It’s been a very warm week and we have more to come next week and I am very grateful to all of you about how you have been dealing with that (sensible conversations, working through options and escalating when it needed escalating). The estates team are doing a great job with the air conditioning units, fans and repairs and are now involved in our four daily site team meetings to pick things up before you raise them up the line. Thank you again for your determination together to keep patients safe and colleagues as comfortable as possible. And, of course, the heat has coincided with a rise in COVID cases which complicates our work in numerous ways. Despite this I’ve witnessed people pulling out all the stops to keep our services running safely – and doing so with smiles and good humour. This extends to our colleagues in the ambulance service, with whom we’ve been working very closely. We’re focussing on doing our bit to make sure ambulance crews are able to hand over patients to our teams as quickly as possible and I’m grateful for the continued work across our Trust to achieve this. Every part of our patients’ time with us contributes to these efforts – minimising delays in each induvial element of their care has a knock-on positive impact on our ability to see new patients as quickly as possible.

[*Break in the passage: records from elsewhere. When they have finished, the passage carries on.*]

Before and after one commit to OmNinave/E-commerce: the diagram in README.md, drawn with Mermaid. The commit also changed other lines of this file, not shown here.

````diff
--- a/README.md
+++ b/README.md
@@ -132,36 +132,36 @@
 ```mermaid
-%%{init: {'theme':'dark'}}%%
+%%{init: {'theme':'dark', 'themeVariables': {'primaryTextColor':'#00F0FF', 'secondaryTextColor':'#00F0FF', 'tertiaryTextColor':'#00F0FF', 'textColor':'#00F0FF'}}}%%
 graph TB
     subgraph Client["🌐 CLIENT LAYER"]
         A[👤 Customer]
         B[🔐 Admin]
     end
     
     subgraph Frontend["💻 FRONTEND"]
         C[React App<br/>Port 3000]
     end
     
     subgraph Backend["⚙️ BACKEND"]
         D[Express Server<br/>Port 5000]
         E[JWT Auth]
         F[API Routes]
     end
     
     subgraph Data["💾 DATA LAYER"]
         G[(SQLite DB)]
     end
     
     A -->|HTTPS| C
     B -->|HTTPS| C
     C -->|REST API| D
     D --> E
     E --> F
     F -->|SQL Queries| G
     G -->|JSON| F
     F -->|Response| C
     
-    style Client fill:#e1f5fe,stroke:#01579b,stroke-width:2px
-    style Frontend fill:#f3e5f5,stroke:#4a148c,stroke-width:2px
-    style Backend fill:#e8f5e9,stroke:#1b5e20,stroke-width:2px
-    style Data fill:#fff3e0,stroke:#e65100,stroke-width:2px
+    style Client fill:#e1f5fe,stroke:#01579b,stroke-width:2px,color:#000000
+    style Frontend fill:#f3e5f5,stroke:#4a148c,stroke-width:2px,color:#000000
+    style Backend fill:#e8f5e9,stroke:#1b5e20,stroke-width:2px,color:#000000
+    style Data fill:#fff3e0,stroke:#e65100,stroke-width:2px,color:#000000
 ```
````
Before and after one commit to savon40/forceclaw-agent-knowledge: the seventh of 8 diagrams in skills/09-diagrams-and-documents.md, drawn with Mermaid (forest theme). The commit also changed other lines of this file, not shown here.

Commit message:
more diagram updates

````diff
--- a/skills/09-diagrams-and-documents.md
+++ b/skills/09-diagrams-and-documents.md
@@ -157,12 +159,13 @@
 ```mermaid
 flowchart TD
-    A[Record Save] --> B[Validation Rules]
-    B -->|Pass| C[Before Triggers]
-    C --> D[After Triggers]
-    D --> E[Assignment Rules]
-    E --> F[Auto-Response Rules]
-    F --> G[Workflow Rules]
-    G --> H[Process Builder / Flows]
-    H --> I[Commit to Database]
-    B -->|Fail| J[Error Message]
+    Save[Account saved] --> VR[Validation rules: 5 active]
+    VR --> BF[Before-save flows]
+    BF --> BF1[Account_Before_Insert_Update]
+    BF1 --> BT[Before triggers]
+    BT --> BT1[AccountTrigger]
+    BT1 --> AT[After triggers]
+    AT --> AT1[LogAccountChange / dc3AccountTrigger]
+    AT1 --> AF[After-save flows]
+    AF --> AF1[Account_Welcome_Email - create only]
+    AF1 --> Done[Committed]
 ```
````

One of our brilliant nurses, from intensive care - Stephanie Padilla-Madriaga – was featured in the Guardian on Wednesday. I’d strongly recommend you read the article (and the parts based on experiences of other people from other trusts recruited overseas and working in the NHS). Stephanie gives a very honest and powerful account of what it’s like working in the NHS when you’ve trained overseas (including how we deal with things like dementia and how the health services in the Philippines do). Thank you to Stephanie for everything she does as part of our One Team and for sharing her story with such honesty. It’s an important article and I urge you to take the time to read it. You can see the online version here (although anyone who saw the paper version will have noticed they got the name of our hospital wrong, but you can’t have everything!).
I was particularly delighted to hear that Yetunde Adebajo won the workforce star of the month earlier in the week. Yetunde was nominated for her #OneTeam approach and for the compassion she demonstrates in all she does. Yetunde has helped me out with some pretty tricky HR/pay issues that I’ve had to get involved in and she’s made me look good each time. So, I think Yetunde is thoroughly deserving of the award and having her picture in this update.
I’m really pleased that we’re working in partnership with organisations in Sussex to improve access to lung screening. It was announced today that people aged 55 to 74 living in Crawley, as well as Brighton and Hove, will be invited to an NHS lung health check over the next 18 months in a drive to improve earlier diagnosis of lung cancer and save more lives. As part of our involvement in the Surrey and Sussex Cancer Alliance, some of our colleagues have been involved in the planning that will see screening available in locations such as supermarkets. We’ll also be reviewing the scans and have set up a multi-disciplinary team to make sure people get the care they might need after their screening. You can read more here.
You should now be aware that our eSASH go live is now very close. We go live in September and this week we started our hands on simulation sessions to give colleagues an opportunity to practice some of the normal tasks they will do using the new electronic patient record. Thanks to the eSASH team, who visited over 100 staff on Tandridge and Tilgate wards. There are more sessions to come over the next seven weeks and you can find these on SASHnet.
As we look ahead to next week we’re doing lots of planning to make sure we look after everyone in the hot weather. We’re doing all we can to make sure our services run as close to usual as possible. Our message to patients is that we will contact them directly if anything about their planned appointment needs to change. We know that some people might not be able to attend their appointments in the very high temperatures (the heat will affect many of our patients) – so I say to them, please look after yourselves and if you do need to change your appointment just let us know at the earliest possible opportunity.
Deputy chief executive, chief finance officer and director of estates and facilities